There's a preconceived notion that '80s music is all about one-hit-wonders and bubblegum pop. But "We Got the Beat," "Turning Japanese," and "I Ran (So Far Away)" are the only tunes in Guitar Hero Encore: Rocks The 80s likely to be spun at a retro prom. The rest ricochet between punk, thrash, radio rock, and hair metal, following the same something-for-everyone song-selection ethos that helped make the series a smash hit.

But in spite of some excellent, offbeat choices (like X's "Los Angeles" and Dead Kennedys' "Police Truck") the track list feels full of double-dips. Devoted Guitar Hero shredders have already rocked tracks by The Police, Anthrax, and Iron Maiden. And Krokus' cover of "Ballroom Blitz" is a cheap workaround of the game's self-imposed '80s-only rule. The larger issue is how little new content went into this expansion. The venues, menus, and characters are recycled from Guitar Hero II, with cursory bits of nostalgia slapped on top. Some of the additions are clever, like the tombstone stage prop etched with the letters PMRC. But these efforts don't do much to differentiate the game from other games. In fact, the preponderance of rock poster art makes the game feel like Guitar Hero 90s Rocks the 80s. Prior entries gave players a slew of playable songs by indie artists after they conquered the game. Guitar Hero Encore: Rocks The 80s must have blown its bonus-track budget on hairspray and Spandex.

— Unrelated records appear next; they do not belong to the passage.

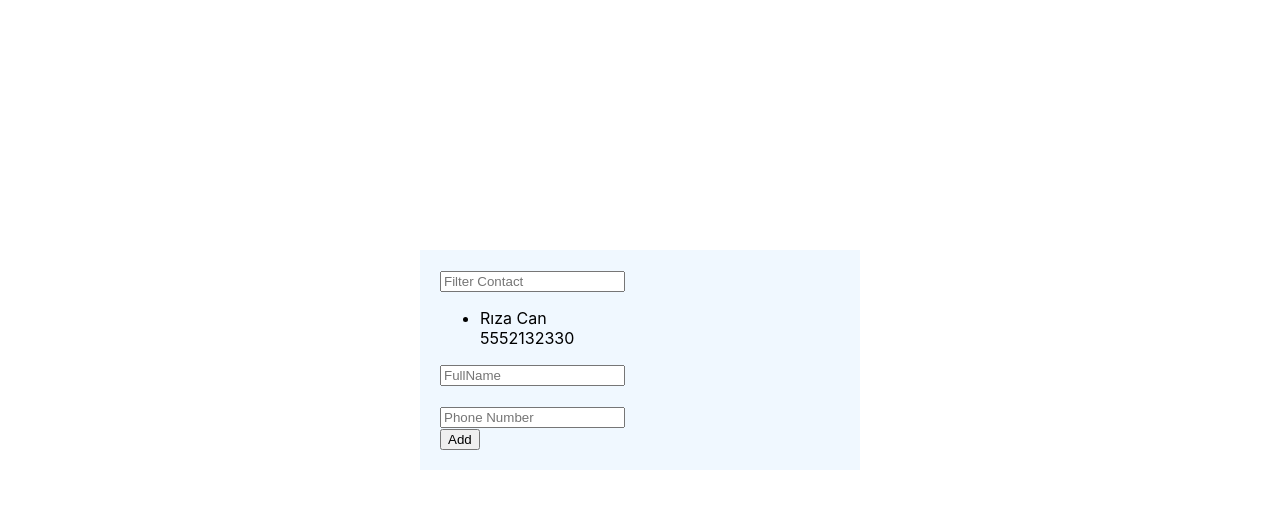
Repository: rizacantire/patika-react
Page: / (app in hello/)
An editor plug-in stored every save of this project. The page is shown before and after the next save, followed by the edit.
The browser window is 1280 px wide. The pictures show the whole page.
The project was rebuilt for these pictures with package versions that can differ from the ones it lists, and the page was loaded fresh each time.

Above is the page before, as saved 2021-12-14 14:53:14.

### hello/src/App.js

import './App.css';
import Contacts from './components/Contacts';

function App() {

  return (
    <div className="App">
      <Contacts/>
    </div>
  );
}

export default App;

### hello/src/App.css
.App {
  display: flex;
  justify-content: center;
  align-items: center;
  min-height: 100vh;


}

#container{
  width: 400px;
  background-color: aliceblue;
  padding:20px
}

### hello/src/components/Contacts/index.js
import React, { useEffect, useState } from 'react'
import Form from './Form'
import ContactList from './List'
function Contacts() {
    const [contacts, setContacts] = useState([{fullname:"Rıza Can",phone_number:5552132330}])
    useEffect(()=>{
        console.log(contacts);
    },[contacts])
    return (
        <div id="container">
            <ContactList contacts={contacts}/>
            <Form addContact={setContacts} contacts={contacts}/>
        </div>
    )
}

export default Contacts

### hello/src/components/Contacts/Form/index.js
import React, { useState } from 'react'

function Form({addContact,contacts}) {
    const initialFormValues = {fullname:"",phone_number:""}
    const [form, setForm] = useState(initialFormValues)

    const onChangeInput = (e)=>{
        setForm({...form,[e.target.name]:e.target.value})
    }

    const onSubmit = (e)=>{
        e.preventDefault()
        if(form.fullname === ""|| form.phone_number===""){
            return false;
        }
        addContact([...contacts,form])
        setForm(initialFormValues)
    }
    return (
        <div>
            <form onSubmit={onSubmit} >
            <input name="fullname"  placeholder='FullName'
            value={form.fullname}
             onChange={onChangeInput}/>
            <br/>
            <br/>
            <input value={form.phone_number} name="phone_number"  placeholder='Phone Number' onChange={onChangeInput}/>
            <div><button>Add</button></div>
            </form>

        </div>
    )
}

export default Form

### hello/src/components/Contacts/List/index.js
import React, { useState } from 'react'
import { useEffect } from 'react/cjs/react.development'

function ContactList({contacts}) {
    const [filterText, setFilterText] = useState("")
    const filtered = contacts.filter((item)=>{
        return Object.keys(item).some((key)=>
            item[key].toString().toLowerCase().includes(filterText.toLocaleLowerCase())
        )
    })
    useEffect(() => {
        console.log(filtered);
    },[filterText])


    return (
        <div>
            <input placeholder='Filter Contact' value={filterText} onChange={(e)=>{
                setFilterText(e.target.value)
            }} />


            <ul>
            {filtered.map((c,i)=>(

               <li key={i}>{c.fullname}
               <br/>
              {c.phone_number}</li>


            ))} </ul>
        </div>
    )
}

export default ContactList

Loaded but not shown: hello/public/index.html (common file); hello/src/index.js (common file); hello/src/index.css (common file); hello/src/reportWebVitals.js (common file)

After the next save:
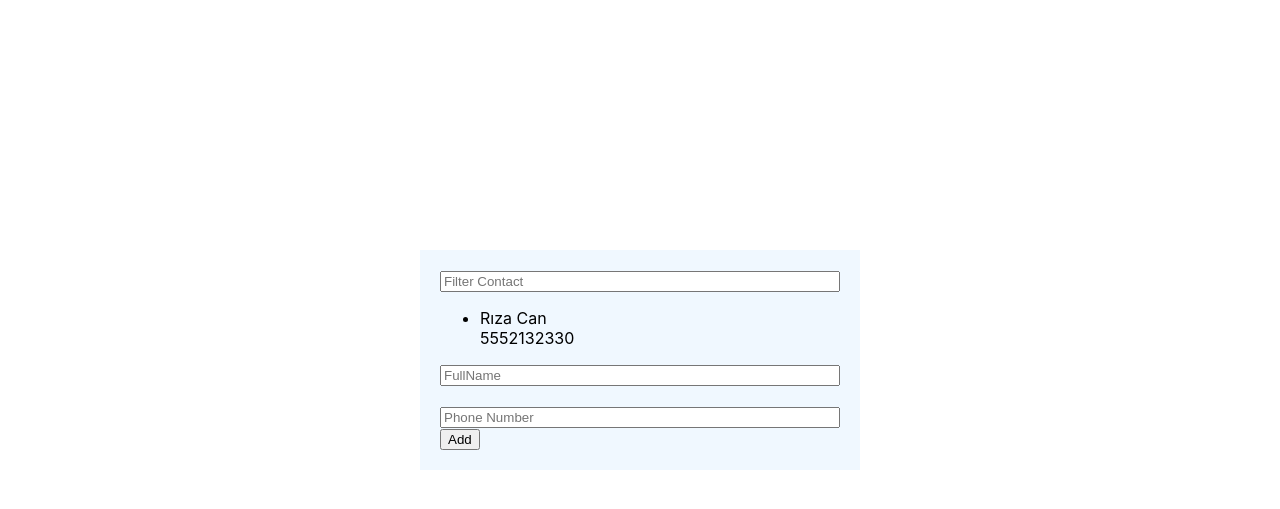
Saved 45 s later.
--- a/hello/src/App.css
+++ b/hello/src/App.css
@@ -12,3 +12,8 @@
   background-color: aliceblue;
   padding:20px
 }
+input{
+  width:  100%;
+  box-sizing: border-box;
+  -webkit-box-sizing: border-box;
+}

Beyond the game: The Guitar Hero series has long been a collaboration between music-game maker Harmonix and peripheral manufacturer Red Octane. The two have split: Harmonix moved on to make Rock Band with EA, while Red Octane has allied with Activision to continue making Guitar Hero games. This game is the last to involve both parties. Hence the last-album-prior-to-breakup vibe.

Worth playing for: As a guitar-god simulator, this follow-up tickles all the right pleasure sensors. Strumming power chords, executing hammer-ons, and nailing difficult solos still feels good.

Frustration sets in when: Guitar Hero II's "Free Bird" is a tough act to follow. As a final encore, Extreme's virtuoso but extremely cheesy "Play With Me" doesn't seem worth the lighter fluid.

Final judgment: With no additional songs and a steep price tag, Guitar Hero Encore: Rocks The 80s is a disappointment of The Spaghetti Incident? proportions.